■ PROBLEM REQUIREMENTS:
Can you find the lines of the listing that include "https" and copy every one?

--- PROVIDED ENTRIES Enclosed Below ---

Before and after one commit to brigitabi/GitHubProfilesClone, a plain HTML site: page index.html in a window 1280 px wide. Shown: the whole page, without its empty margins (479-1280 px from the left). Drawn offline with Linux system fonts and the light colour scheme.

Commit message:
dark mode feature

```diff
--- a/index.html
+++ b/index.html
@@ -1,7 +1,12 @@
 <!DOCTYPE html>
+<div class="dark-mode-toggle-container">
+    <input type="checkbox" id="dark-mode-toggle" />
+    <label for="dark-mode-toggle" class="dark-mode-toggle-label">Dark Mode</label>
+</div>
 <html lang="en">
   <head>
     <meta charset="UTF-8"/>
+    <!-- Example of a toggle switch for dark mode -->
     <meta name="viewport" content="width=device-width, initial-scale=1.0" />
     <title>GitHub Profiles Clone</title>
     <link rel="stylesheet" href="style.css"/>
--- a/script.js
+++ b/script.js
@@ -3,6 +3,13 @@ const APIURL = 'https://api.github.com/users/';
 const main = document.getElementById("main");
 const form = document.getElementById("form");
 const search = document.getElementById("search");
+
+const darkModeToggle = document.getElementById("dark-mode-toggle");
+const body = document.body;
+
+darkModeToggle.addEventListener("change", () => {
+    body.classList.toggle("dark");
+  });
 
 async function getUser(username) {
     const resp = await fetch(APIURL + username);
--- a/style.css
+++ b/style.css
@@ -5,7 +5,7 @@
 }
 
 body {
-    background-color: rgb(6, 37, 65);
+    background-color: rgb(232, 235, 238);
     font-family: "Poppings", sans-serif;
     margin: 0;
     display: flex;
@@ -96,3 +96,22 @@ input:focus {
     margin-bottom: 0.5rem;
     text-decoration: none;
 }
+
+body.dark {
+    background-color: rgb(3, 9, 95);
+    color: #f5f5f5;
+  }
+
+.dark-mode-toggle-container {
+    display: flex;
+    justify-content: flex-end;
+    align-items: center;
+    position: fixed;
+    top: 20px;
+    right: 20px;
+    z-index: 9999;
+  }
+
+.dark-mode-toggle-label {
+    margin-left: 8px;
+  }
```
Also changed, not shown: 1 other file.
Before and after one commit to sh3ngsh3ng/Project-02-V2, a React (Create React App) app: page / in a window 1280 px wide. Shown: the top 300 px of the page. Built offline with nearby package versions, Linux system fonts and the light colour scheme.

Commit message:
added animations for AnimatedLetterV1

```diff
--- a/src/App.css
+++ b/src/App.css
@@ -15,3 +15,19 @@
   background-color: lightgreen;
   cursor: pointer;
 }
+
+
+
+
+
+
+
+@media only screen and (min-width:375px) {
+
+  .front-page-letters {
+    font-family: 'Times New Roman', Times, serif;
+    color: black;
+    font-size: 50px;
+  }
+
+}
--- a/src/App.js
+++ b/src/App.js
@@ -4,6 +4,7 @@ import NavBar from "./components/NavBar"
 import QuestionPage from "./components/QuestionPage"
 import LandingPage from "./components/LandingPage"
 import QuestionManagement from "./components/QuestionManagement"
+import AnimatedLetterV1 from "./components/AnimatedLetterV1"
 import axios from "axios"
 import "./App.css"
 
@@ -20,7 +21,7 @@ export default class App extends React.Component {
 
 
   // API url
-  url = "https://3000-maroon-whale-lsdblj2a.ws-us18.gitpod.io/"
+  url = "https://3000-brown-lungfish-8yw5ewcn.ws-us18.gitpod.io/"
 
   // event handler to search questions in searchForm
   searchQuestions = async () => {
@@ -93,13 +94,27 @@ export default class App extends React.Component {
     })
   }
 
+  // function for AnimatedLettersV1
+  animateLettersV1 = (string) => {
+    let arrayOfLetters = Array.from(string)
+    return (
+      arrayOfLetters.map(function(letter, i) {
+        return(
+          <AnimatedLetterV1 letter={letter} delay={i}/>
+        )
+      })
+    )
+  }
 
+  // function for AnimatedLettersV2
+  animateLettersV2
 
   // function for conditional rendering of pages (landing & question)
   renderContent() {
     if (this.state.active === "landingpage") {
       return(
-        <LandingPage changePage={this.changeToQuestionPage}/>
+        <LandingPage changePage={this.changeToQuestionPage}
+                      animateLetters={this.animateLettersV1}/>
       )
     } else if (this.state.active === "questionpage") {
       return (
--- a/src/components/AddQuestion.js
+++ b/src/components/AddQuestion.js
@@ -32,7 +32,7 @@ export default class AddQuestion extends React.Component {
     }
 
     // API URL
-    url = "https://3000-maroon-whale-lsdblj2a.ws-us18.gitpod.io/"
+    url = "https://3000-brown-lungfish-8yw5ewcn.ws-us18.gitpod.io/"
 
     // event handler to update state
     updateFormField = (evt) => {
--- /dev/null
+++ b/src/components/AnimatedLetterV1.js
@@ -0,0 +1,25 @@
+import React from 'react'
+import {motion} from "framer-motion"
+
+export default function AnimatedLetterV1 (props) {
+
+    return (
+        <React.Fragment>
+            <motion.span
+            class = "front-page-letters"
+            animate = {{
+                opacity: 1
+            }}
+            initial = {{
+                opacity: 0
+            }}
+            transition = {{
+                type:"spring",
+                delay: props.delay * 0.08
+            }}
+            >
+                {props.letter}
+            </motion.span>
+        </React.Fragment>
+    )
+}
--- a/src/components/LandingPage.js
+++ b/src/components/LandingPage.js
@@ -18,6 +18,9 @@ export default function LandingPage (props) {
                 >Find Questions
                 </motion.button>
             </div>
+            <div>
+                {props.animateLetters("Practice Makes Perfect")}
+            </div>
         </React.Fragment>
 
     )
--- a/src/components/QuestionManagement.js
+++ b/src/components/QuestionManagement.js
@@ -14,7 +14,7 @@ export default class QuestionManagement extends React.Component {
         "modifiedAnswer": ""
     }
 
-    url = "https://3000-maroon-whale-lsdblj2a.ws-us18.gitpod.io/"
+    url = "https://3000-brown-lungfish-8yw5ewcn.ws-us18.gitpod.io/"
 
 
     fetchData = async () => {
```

--- End of Enclosed PROVIDED ENTRIES ---

■ RESPONSE BOX:
@@ -3,6 +3,13 @@ const APIURL = 'https://api.github.com/users/';
-  url = "https://3000-maroon-whale-lsdblj2a.ws-us18.gitpod.io/"
+  url = "https://3000-brown-lungfish-8yw5ewcn.ws-us18.gitpod.io/"
-    url = "https://3000-maroon-whale-lsdblj2a.ws-us18.gitpod.io/"
+    url = "https://3000-brown-lungfish-8yw5ewcn.ws-us18.gitpod.io/"
-    url = "https://3000-maroon-whale-lsdblj2a.ws-us18.gitpod.io/"
+    url = "https://3000-brown-lungfish-8yw5ewcn.ws-us18.gitpod.io/"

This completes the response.